» Work required
Copy out, from the entries below, each line that holds the string "empty".

» Input records
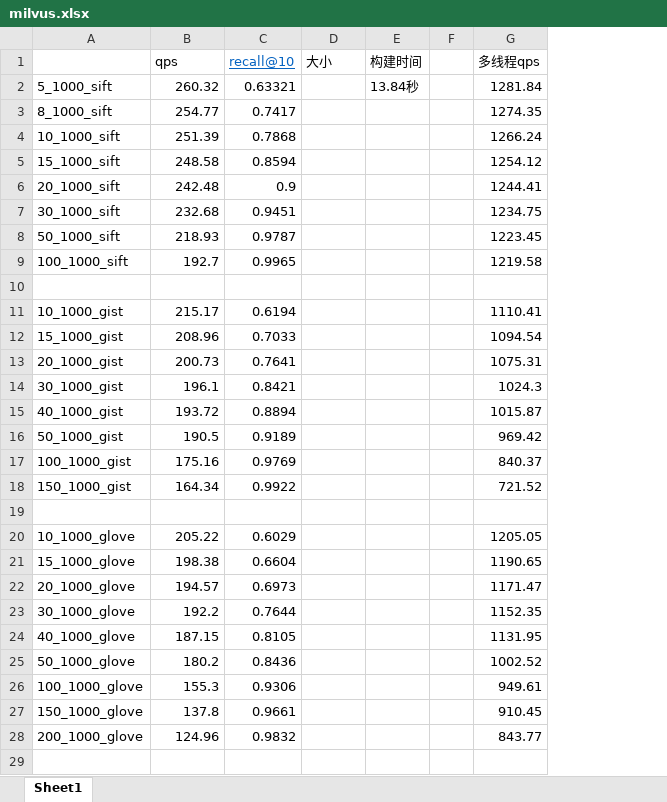
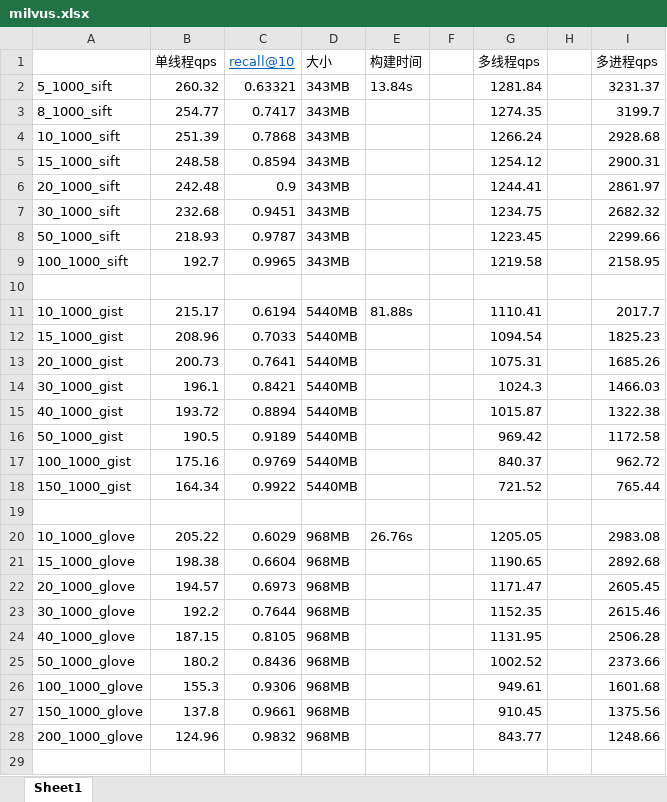
Before and after one commit to zhujx001/Hybrid-ANNS, an Excel workbook: 数据库标签过滤/milvus.xlsx, sheet Sheet1, drawn as a sheet; only a part is shown; values as stored, in another font and other column widths than the file's, no borders; the diff covers the shown part only; the diff names each change by its address in the sheet, - before the commit and + after, or states it on an @@ line.

Commit message:
新增milvus索引大小和多进程

```diff
--- a/数据库标签过滤/milvus.xlsx (sheet Sheet1)
+++ b/数据库标签过滤/milvus.xlsx (sheet Sheet1)
+column H, empty
+column I (多进程qps), rows 2-28: 3231.37 | 3199.7 | 2928.68 | 2900.31 | 2861.97 | 2682.32 | 2299.66 | 2158.95 |  | 2017.7 | 1825.23 | 1685.26 | 1466.03 | 1322.38 | 1172.58 | 962.72 | 765.44 |  | 2983.08 | 2892.68 | 2605.45 | 2615.46 | 2506.28 | 2373.66 | 1601.68 | 1375.56 | 1248.66
-B1: qps
+B1: 单线程qps
-D2:D9 (大小): (empty)
+D2:D9 (大小): 343MB
-E2 (构建时间): 13.84秒
+E2 (构建时间): 13.84s
-D11:D18 (大小): (empty)
+D11:D18 (大小): 5440MB
-E11 (构建时间): (empty)
+E11 (构建时间): 81.88s
-D20:D28 (大小): (empty)
+D20:D28 (大小): 968MB
-E20 (构建时间): (empty)
+E20 (构建时间): 26.76s
```
Also changed, not shown: 27 edited cells elsewhere in this sheet.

» Answer for this exercise
+column H, empty
-D2:D9 (大小): (empty)
-D11:D18 (大小): (empty)
-E11 (构建时间): (empty)
-D20:D28 (大小): (empty)
-E20 (构建时间): (empty)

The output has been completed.